But morally complex? Don’t make me fucking laugh. The script presents those inside the safe house as an immediate and credible threat and throws in a specious line about an inability to engage them on the ground; therefore the drone strike is a foregone conclusion. People are shown passing by or standing guard outside the safe house throughout the film; they will almost certainly be killed or badly injured – but this, too, is a foregone conclusion and the script (by Guy Hibbert) clearly doesn’t care about them. The morality of the act itself is never debated – drones find bad people so they can be killed and this is a good thing is the intellectual starting point from which the film proceeds – and what we’re left with is a bit of theorising on acceptable levels of collateral damage and how the death or serious injury of a child might be used by either side in terms of PR/propaganda.

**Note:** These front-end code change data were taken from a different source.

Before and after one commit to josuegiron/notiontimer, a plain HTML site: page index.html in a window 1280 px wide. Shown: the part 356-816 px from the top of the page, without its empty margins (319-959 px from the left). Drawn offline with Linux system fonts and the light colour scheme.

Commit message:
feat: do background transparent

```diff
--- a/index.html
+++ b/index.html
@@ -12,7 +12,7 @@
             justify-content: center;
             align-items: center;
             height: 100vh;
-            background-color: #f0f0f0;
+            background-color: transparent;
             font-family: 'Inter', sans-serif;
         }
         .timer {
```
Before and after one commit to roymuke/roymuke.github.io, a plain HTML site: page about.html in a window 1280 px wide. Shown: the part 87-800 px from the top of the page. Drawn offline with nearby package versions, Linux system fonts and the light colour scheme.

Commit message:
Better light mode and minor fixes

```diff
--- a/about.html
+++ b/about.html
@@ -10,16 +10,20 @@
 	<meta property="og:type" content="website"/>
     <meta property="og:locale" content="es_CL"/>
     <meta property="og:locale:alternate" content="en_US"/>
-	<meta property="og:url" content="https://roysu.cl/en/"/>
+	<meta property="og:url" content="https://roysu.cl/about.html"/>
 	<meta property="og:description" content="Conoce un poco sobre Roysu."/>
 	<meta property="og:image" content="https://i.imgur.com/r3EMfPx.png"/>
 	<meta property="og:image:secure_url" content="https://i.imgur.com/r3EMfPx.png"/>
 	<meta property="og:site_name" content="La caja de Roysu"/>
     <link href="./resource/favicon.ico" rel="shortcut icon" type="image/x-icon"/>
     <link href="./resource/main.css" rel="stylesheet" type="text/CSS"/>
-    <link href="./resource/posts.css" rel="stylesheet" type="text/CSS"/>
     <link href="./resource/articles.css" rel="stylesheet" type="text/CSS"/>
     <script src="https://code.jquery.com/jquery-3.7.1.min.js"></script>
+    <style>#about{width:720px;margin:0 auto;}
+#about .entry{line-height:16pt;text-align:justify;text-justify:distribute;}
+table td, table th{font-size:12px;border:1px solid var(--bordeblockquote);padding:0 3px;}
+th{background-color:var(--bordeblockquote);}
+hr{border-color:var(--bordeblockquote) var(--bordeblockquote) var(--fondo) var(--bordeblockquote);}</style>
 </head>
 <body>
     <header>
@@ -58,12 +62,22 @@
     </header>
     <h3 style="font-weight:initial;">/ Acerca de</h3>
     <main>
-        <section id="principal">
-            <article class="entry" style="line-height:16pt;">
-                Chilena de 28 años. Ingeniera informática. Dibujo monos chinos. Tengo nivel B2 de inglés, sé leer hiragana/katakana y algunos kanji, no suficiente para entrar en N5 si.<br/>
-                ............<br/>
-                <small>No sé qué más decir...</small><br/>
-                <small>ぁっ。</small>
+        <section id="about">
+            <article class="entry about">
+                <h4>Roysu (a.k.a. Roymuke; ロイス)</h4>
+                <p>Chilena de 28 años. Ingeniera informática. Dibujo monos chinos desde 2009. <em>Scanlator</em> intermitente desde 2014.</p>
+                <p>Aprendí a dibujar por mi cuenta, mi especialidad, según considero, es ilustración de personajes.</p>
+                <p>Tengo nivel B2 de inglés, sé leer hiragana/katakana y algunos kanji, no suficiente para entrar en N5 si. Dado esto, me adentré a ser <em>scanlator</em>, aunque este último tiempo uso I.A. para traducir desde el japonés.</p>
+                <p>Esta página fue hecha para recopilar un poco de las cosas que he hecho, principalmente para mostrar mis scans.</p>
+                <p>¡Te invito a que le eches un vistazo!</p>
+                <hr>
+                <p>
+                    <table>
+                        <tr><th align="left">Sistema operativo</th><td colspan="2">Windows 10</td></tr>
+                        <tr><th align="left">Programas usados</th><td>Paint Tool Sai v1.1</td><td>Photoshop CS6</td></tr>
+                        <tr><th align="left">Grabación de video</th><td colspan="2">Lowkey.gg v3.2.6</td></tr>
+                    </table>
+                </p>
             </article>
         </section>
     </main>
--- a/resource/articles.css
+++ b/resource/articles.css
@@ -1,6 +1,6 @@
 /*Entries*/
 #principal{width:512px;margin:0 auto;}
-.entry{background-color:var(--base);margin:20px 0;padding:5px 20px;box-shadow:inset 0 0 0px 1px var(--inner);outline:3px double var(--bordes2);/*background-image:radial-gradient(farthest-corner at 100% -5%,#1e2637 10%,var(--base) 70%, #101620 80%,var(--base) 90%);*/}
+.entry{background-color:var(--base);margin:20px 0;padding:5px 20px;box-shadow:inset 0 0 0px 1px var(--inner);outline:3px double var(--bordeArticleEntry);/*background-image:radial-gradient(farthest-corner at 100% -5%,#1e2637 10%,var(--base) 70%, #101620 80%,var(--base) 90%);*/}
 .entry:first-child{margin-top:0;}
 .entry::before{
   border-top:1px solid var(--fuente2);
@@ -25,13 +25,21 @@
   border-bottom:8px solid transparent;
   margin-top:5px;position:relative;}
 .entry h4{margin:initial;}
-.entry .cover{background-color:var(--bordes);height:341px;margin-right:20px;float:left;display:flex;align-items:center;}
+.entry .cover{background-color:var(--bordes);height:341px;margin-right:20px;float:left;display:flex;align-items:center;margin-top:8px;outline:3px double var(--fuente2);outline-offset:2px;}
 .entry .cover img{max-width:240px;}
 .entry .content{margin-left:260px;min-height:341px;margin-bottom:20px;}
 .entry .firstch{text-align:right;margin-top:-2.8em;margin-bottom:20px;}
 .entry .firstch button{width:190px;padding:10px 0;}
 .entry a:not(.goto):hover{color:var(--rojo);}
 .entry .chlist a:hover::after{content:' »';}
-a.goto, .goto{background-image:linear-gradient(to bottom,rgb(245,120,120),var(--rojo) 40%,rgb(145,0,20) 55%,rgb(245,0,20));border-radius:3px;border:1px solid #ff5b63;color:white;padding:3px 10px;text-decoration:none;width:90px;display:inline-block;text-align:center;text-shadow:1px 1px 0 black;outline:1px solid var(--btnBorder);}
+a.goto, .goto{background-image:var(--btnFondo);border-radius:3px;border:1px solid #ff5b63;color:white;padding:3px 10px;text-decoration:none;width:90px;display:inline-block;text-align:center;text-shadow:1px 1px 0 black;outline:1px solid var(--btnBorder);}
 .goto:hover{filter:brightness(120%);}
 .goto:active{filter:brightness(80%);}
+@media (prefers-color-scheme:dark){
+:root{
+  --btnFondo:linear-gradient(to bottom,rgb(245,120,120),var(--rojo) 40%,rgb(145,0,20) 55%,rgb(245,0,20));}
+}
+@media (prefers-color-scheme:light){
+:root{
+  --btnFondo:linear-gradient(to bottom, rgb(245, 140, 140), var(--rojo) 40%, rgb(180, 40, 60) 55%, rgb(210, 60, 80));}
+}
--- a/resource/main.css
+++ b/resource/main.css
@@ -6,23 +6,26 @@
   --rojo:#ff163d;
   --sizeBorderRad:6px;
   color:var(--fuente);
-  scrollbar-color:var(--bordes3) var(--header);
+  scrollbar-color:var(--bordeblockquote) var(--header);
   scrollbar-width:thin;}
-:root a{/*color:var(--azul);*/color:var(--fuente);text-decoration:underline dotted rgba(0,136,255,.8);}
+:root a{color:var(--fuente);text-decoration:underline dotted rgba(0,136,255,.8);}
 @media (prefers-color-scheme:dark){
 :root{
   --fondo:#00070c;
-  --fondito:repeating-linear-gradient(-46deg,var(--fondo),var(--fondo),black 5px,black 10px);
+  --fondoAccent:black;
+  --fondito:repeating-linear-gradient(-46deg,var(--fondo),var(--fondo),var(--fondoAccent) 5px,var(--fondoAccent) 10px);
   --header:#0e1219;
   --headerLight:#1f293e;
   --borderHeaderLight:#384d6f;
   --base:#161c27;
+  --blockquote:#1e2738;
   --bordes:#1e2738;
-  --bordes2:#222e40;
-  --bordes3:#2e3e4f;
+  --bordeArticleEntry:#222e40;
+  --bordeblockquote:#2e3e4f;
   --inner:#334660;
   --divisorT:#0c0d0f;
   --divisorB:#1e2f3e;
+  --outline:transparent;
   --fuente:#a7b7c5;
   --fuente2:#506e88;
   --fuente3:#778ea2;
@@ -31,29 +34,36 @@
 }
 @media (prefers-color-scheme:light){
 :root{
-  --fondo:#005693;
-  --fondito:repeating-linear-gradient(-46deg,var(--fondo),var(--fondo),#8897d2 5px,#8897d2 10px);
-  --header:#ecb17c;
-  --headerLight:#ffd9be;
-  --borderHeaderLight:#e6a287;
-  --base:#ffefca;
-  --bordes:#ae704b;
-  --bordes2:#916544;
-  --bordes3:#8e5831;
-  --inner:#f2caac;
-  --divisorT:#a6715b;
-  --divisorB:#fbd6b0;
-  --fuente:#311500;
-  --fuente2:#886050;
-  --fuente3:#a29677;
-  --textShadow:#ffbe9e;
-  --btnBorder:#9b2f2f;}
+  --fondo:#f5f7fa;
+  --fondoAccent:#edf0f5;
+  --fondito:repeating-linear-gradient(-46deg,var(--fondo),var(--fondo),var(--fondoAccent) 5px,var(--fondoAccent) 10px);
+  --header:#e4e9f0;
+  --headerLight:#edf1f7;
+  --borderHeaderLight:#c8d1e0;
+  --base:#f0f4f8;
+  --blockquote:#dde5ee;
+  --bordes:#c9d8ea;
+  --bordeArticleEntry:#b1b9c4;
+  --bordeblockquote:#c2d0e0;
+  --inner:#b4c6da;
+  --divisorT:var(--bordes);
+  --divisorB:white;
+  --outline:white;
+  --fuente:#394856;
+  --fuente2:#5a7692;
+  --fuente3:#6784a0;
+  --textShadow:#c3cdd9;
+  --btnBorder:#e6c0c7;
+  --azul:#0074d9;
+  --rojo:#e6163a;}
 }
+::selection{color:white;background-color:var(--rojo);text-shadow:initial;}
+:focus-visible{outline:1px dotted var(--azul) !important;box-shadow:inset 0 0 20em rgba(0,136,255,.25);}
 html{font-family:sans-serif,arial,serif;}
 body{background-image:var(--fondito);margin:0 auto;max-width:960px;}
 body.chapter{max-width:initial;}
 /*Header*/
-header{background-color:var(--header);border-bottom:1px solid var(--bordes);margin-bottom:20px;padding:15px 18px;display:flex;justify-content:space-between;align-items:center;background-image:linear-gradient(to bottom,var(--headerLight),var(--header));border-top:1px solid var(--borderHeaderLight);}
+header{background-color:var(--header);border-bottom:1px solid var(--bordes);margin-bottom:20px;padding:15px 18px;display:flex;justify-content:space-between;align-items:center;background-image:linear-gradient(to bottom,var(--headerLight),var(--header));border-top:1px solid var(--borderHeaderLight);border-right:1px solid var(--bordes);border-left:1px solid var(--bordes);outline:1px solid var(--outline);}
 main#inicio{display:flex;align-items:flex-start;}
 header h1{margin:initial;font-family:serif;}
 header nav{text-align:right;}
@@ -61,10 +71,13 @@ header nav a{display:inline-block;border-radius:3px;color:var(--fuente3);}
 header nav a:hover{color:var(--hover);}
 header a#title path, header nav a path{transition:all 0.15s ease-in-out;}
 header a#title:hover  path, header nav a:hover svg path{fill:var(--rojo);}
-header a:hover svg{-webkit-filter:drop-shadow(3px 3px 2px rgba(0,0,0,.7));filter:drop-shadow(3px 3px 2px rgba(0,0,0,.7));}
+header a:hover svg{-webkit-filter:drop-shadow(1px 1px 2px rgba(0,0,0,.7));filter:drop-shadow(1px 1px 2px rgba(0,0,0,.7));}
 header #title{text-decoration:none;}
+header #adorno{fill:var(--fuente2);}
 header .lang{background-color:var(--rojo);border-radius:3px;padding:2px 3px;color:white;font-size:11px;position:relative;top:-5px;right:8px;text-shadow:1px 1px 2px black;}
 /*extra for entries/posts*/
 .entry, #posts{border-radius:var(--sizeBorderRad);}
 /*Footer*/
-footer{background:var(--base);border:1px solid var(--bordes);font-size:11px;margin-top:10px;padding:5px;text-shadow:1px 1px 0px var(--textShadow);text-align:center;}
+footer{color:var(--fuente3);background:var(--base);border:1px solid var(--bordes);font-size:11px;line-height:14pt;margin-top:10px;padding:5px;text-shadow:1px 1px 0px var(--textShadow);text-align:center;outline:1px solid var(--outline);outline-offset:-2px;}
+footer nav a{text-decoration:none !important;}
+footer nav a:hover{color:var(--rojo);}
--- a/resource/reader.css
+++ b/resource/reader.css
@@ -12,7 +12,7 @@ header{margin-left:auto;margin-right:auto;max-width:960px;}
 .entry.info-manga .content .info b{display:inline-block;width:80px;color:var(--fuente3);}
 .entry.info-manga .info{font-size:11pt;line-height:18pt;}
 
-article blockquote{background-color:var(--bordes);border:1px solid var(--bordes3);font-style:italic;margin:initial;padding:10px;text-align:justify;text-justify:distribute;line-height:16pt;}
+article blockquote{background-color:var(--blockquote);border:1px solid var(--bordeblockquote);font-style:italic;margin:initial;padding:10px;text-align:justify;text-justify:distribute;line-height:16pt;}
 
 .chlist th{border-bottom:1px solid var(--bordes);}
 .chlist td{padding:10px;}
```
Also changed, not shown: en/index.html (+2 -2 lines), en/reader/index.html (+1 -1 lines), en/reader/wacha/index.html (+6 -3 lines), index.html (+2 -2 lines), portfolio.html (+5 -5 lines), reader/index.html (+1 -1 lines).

Scenes of parliamentary pass-the-parcel play out like an episode of ‘Yes, Minister’ without the jokes, while the will-Alia-sell-all-the-bread? moments come off like a badly done Hitchcock homage; they serve to weaken any serious considerations the film might have traded in. Ditto the obvious attempts at humour, such as Benson’s fish-out-of-water mission to buy a present for his daughter or the Foreign Secretary taking urgent calls while entrenched on the toilet with food poisoning – perhaps these scenes were intended as a counterbalance to all the serious business, but they just come off as risible.
Sad to note, too, that the performances are generally lacklustre. Rickman’s is phoned in and it’s a genuine tragedy that ‘Eye in the Sky’ is his swansong. Dolan seems to think she’s still in character from ‘Alan Partridge: Alpha Papa’. Glen seems like he popped in between takes on ‘Game of Thrones’ and had his mind on other things. Mirren is good, but somewhat long in the tooth to be a serving member of the armed forces. Paul and Fox play well off each other, small glances between them communicating a world of doubt while they still function within the chain of command. Abdi does the best work of the ensemble, in no small part due to the fact that his is the only character who actually has an emotional investment, by dint of proximity, in Alia’s fate. Had the film played out entirely from his perspective in the danger zone, rather than on wall mounted screens and laptops viewed by overpaid right-wingers in the safety of their offices, it could have been the ‘All Quiet on the Western Front’ of the post-9/11 age. As it is, it’s a sixth form debate wrapped around a shiny, phallic bit of drone porn.